__ABOUT THIS EXERCISE__. Keep the pictures out of the copy and repeat the records exactly.

[Source records]
■ ■ ■ ■
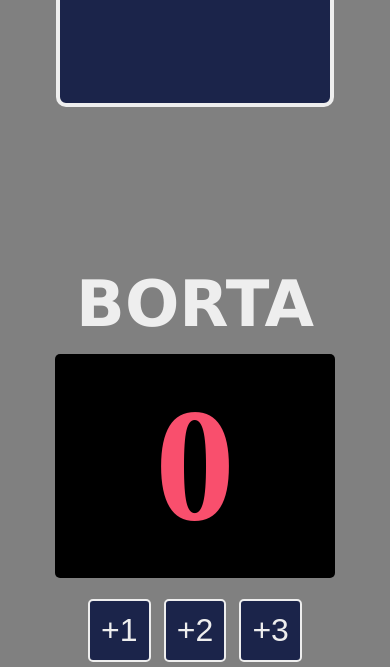
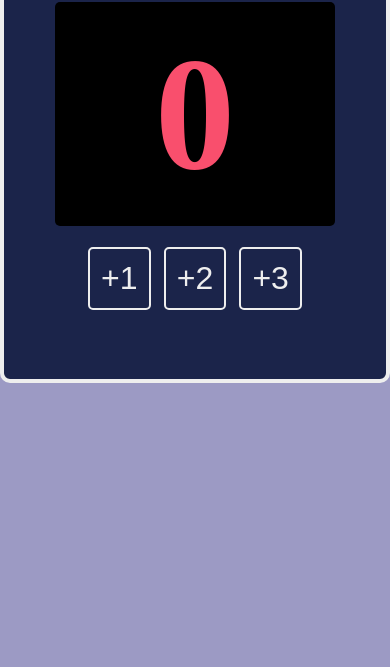
Before and after one commit to Ljunkans/scoreboard, a plain HTML site: page index.html in a window 390 px wide. Shown: the part 611-1278 px from the top of the page. After the commit the page ends 994 px from the top, so only its background shows below. Drawn offline with Linux system fonts and the light colour scheme.

Commit message:
Updated css for responsive design
Making flex-wrap work better

```diff
--- a/index.css
+++ b/index.css
@@ -1,6 +1,12 @@
+:root {
+    --main-bg: #1B244A;
+    --text-light: #EEEEEE;
+    --score-color: #F94F6D;
+}
+
 body {
     margin: 0;
-    background-color: grey;
+    background-color: rgb(156, 154, 196);
     display: flex;
     justify-content: center; /* centrerar horisontellt */
     align-items: center;     /* centrerar vertikalt */
@@ -11,26 +17,28 @@ body {
 h3 {
     font-size: 4rem;
     margin: 5px;
-
 }
 
 .container {
     display: flex;
-    gap: 20rem;
     justify-content: center;
     align-items: center;
-     flex-wrap: wrap;
+    gap: 3rem;
+    flex-wrap: wrap;
+    align-content: flex-start;
+    box-sizing: border-box;
     font-family: Verdana;
-    background-color: #1B244A;
-    color: #EEEEEE;
-    border: 4px solid #EEEEEE;
+    background-color: var(--main-bg);
+    color: var(--text-light);
+    border: 4px solid var(--text-light);
     border-radius: 10px;
-    width: 60%;
+    width: max-content;
     max-width: 100%;
-    height: 65%;
-    max-height: 100%;
+    height: auto;
+    min-height: 0;
+    max-height: none;
     margin: auto;
-    padding: 1.1rem;
+    padding: 4rem;
 }
 
 .container > div {
@@ -38,9 +46,9 @@ h3 {
     flex-direction: column;
     align-items: center;
     text-align: center;
-    width: 6rem;
+    width: auto; /*changed*/
+    min-width: 6rem;/*changed*/
 }
-
 
 .scores {
     display: flex;
@@ -51,7 +59,7 @@ h3 {
     border-radius: 5px;
     font-family: Cursed Timer ULiL;
     font-weight: bold;
-    color: #F94F6D;
+    color: var(--score-color);
     font-size: 10rem;
     margin: 0.5rem 0.5rem 0.5rem 0.5rem;
     padding: 3rem;
@@ -64,9 +72,9 @@ h3 {
 }
 
 button {
-    background-color: #1B244A;
-    color: #EEEEEE;
-    border: 2px solid #EEEEEE;
+     background-color: var(--main-bg);
+    color: var(--text-light);
+    border: 2px solid var(--text-light);
     border-radius: 5px;
     font-size: 2rem;
     font-weight: 300;
```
■ ■ ■ ■
__EXERCISE SOLUTION__.
Before and after one commit to Ljunkans/scoreboard, a plain HTML site: page index.html in a window 390 px wide. Shown: the part 611-1278 px from the top of the page. After the commit the page ends 994 px from the top, so only its background shows below. Drawn offline with Linux system fonts and the light colour scheme.

Commit message:
Updated css for responsive design
Making flex-wrap work better

```diff
--- a/index.css
+++ b/index.css
@@ -1,6 +1,12 @@
+:root {
+    --main-bg: #1B244A;
+    --text-light: #EEEEEE;
+    --score-color: #F94F6D;
+}
+
 body {
     margin: 0;
-    background-color: grey;
+    background-color: rgb(156, 154, 196);
     display: flex;
     justify-content: center; /* centrerar horisontellt */
     align-items: center;     /* centrerar vertikalt */
@@ -11,26 +17,28 @@ body {
 h3 {
     font-size: 4rem;
     margin: 5px;
-
 }
 
 .container {
     display: flex;
-    gap: 20rem;
     justify-content: center;
     align-items: center;
-     flex-wrap: wrap;
+    gap: 3rem;
+    flex-wrap: wrap;
+    align-content: flex-start;
+    box-sizing: border-box;
     font-family: Verdana;
-    background-color: #1B244A;
-    color: #EEEEEE;
-    border: 4px solid #EEEEEE;
+    background-color: var(--main-bg);
+    color: var(--text-light);
+    border: 4px solid var(--text-light);
     border-radius: 10px;
-    width: 60%;
+    width: max-content;
     max-width: 100%;
-    height: 65%;
-    max-height: 100%;
+    height: auto;
+    min-height: 0;
+    max-height: none;
     margin: auto;
-    padding: 1.1rem;
+    padding: 4rem;
 }
 
 .container > div {
@@ -38,9 +46,9 @@ h3 {
     flex-direction: column;
     align-items: center;
     text-align: center;
-    width: 6rem;
+    width: auto; /*changed*/
+    min-width: 6rem;/*changed*/
 }
-
 
 .scores {
     display: flex;
@@ -51,7 +59,7 @@ h3 {
     border-radius: 5px;
     font-family: Cursed Timer ULiL;
     font-weight: bold;
-    color: #F94F6D;
+    color: var(--score-color);
     font-size: 10rem;
     margin: 0.5rem 0.5rem 0.5rem 0.5rem;
     padding: 3rem;
@@ -64,9 +72,9 @@ h3 {
 }
 
 button {
-    background-color: #1B244A;
-    color: #EEEEEE;
-    border: 2px solid #EEEEEE;
+     background-color: var(--main-bg);
+    color: var(--text-light);
+    border: 2px solid var(--text-light);
     border-radius: 5px;
     font-size: 2rem;
     font-weight: 300;
```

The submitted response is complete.